[The task]: Whenever the word "プロセス起動" shows up in a line of the data, copy that line.

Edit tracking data
************

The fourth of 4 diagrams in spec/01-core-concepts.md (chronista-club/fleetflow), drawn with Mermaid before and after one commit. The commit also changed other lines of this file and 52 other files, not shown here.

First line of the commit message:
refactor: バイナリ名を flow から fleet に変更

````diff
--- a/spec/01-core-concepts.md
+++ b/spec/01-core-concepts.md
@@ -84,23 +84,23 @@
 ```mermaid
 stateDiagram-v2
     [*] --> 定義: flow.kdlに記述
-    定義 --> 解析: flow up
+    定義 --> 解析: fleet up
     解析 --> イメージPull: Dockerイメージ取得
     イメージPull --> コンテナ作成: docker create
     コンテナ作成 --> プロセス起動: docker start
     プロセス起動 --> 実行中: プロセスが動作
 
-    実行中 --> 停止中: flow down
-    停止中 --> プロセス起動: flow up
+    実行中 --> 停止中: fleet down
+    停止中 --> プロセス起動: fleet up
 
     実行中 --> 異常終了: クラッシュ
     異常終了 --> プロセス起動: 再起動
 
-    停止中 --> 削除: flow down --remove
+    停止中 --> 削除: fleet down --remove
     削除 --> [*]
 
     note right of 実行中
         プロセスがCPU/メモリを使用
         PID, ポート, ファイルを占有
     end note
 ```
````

************

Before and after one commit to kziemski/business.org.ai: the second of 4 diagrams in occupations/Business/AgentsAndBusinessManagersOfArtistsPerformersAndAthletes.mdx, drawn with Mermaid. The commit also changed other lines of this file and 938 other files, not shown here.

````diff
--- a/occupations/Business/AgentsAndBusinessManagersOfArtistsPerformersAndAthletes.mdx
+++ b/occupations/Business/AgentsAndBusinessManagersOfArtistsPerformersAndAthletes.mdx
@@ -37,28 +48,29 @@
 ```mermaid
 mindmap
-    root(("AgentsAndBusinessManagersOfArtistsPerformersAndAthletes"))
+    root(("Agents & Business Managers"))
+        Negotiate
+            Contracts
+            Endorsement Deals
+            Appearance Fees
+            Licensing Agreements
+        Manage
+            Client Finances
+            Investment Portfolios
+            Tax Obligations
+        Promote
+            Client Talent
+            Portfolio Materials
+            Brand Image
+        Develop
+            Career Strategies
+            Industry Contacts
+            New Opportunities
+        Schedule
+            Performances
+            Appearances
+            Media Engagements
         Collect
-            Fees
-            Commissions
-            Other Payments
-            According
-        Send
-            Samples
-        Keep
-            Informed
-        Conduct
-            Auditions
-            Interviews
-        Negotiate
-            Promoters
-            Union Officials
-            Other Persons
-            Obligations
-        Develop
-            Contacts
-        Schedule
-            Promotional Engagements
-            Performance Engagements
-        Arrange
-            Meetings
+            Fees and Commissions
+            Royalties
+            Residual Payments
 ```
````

************

[Answer]:
     コンテナ作成 --> プロセス起動: docker start
     プロセス起動 --> 実行中: プロセスが動作
-    停止中 --> プロセス起動: flow up
+    停止中 --> プロセス起動: fleet up
     異常終了 --> プロセス起動: 再起動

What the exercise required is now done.